Mining competitor relationships from online news: A network based approach

2 minute read

Ma, Z., Pant, G. & Sheng, O.R.L., 2011. Mining competitor relationships from online news: A network-based approach. Electronic Commerce Research and Applications, 10(4), pp.418—427.

This article introduces a method for mining competitor relationships from a network of business relations that has been retrieved from categorized Yahoo finance news. News assigned to a company yield outgoing links to other companies mentioned in the same article. The authors compute four different types of network metrics for every aggregated link between two companies which are then used as features for a classifier that determines whether two companies share an "isCompetitor" relation.


The method draws upon an observation by Bae et al. (2008) which states that a company is more likely to co-occur with its competitors in Web pages. Therefore, Ma et al. (2011) perform the following steps for identifying competitor relations:

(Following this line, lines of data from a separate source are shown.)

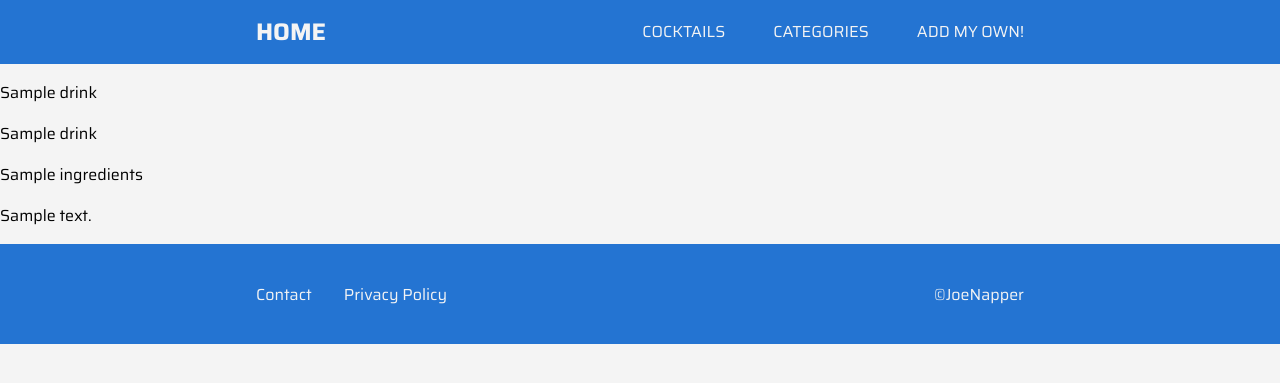
After one commit to joenapper/drinking-hub, a Flask app: template templates/cocktail_page.html in a window 1280 px wide. The commit adds this page. Shown: the top 383 px of the page. Run offline with Flask 2, Linux system fonts and the light colour scheme; the template is opened without the code that fills it: most values are stand-ins (such as "Sample title", 1, 10 or a date in 2020); some libraries are stand-ins or nearby versions.

Commit message:
Used advanced routing to display more data about each cocktail

```diff
--- a/app.py
+++ b/app.py
@@ -24,6 +24,13 @@ def get_drinks():
     return render_template('drinks.html', drinks=mongo.db.drinks.find())
 
 
+@app.route('/display_cocktail/<drink_id>')
+def display_cocktail(drink_id):
+    drinks = mongo.db.drinks.find_one({"_id": ObjectId(drink_id)})
+    ingredients = drinks["ingredients"]
+    return render_template('cocktail_page.html', drinks=drinks, ingredients=ingredients)
+
+
 if __name__ == '__main__':
     app.run(host=os.environ.get('IP'),
             port=int(os.environ.get('PORT')),
--- /dev/null
+++ b/templates/cocktail_page.html
@@ -0,0 +1,7 @@
+{% extends 'base.html' %}
+{% block content %}
+    <p>{{drinks.liquor_name}}</p>
+    <p>{{drinks.drink_name}}</p>
+    <p>{{drinks.ingredients}}</p>
+    <p>{{drinks.notes}}</p>
+{% endblock %}
--- a/templates/drinks.html
+++ b/templates/drinks.html
@@ -18,7 +18,8 @@
                             <li><p><span class="col">&gt;</span> {{ingredient}}</p></li>
                             {% endfor %}
                             <div class="viewMore">
-                            <a href="#">View Cocktail</a>
+                            <a href="{{url_for('display_cocktail', drink_id=drink._id)}}">View Cocktail</a>
+
                             </div>
                         </ul>
                     </div>
```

  1. They analyse news from Yahoo finance where news items have been pre-assigned to companies (and their corresponding ticker symbols). Every mention of another company $$B_i$$ in a news article assigned to company A yields an outgoing link from A to the corresponding company ($$B_i$$).
  2. Aggregating these links yields a weighted inter-company network. The authors then compute four different type of network metrics for every link. These metrics are used as features for a subsequent classification step.
  3. The classifier is first trained with 40 randomly selected pairs that have been labeled according to a gold standard. Afterwards, the labels of unknown relations (competitor/no competitor) are computed. The authors also address the issues of imbalanced data sets by using techniques such as decision threshold adjustment (DTA) and undersampling-ensemble (UE).

Link and Network Metrics

The approach bases the link classification on the following four types of metrics:

  1. Links between nodes: degree based attributes (incoming (weigth of dyad in-degree), outgoing links (weight of dyad out-degree), net weight, dyad in/out-degree)
  2. Links between nodes and their neighbors: weight of node in-degree (considers incoming links from all neighbors), node out-degree, node in/out-degree
  3. Centrality-based attributes: PageRank (popularity score), HITS (authority score), betweenness centrality. Both, PageRank and HITS, compute principal eigenvectors of matrices derived from graph representations of the Web.
  4. Structural equivalence (SE)-based attributes: identify two nodes as structurally equivalent if they have the same links to and from other nodes; the authors use a similarity metric to measure the degree of structural equivalence that is based on the nodes in-/out- and in/out-degree. A high overlap between neighbors of two nodes might correspond to a high overlap in their business and, therefore, to a competitor relationship.

Data Set Imbalance

  1. Imbalanced data sets, i.e. data set where most instances occur in one class are hard to classify, since classifiers optimize accuracy (which makes returning the majority class as classification result very attractive)
  2. The following approaches may be used to compensate for the imbalance:
    • data-oriented methods: undersampling majority, oversampling minority, oversampling minority by creating a synthetic minority, segmentation of the set in disjoint regions
    • algorithmic methods: decision threshold adjustment, cost-sensitive learning, recognition-based learning (=> transfer the problem to a one-class recognition problem where only the rules for classifying the minority are learned)

Machine Learning

The authors evaluate their approach with the neural network, Naive Bayes, C4.5 decision tree and logistic regression models from the WEKA toolkit using a 10-fold cross evaluation.

Estimate Gold Standard Coverage

Finally, the article describes a method for estimating the gold standard coverage based on two different "gold standard" and techniques originally developed by Le Cren (1965) for estimating the wildlife population and Lawrence and Giles for estimating the coverage of search engines.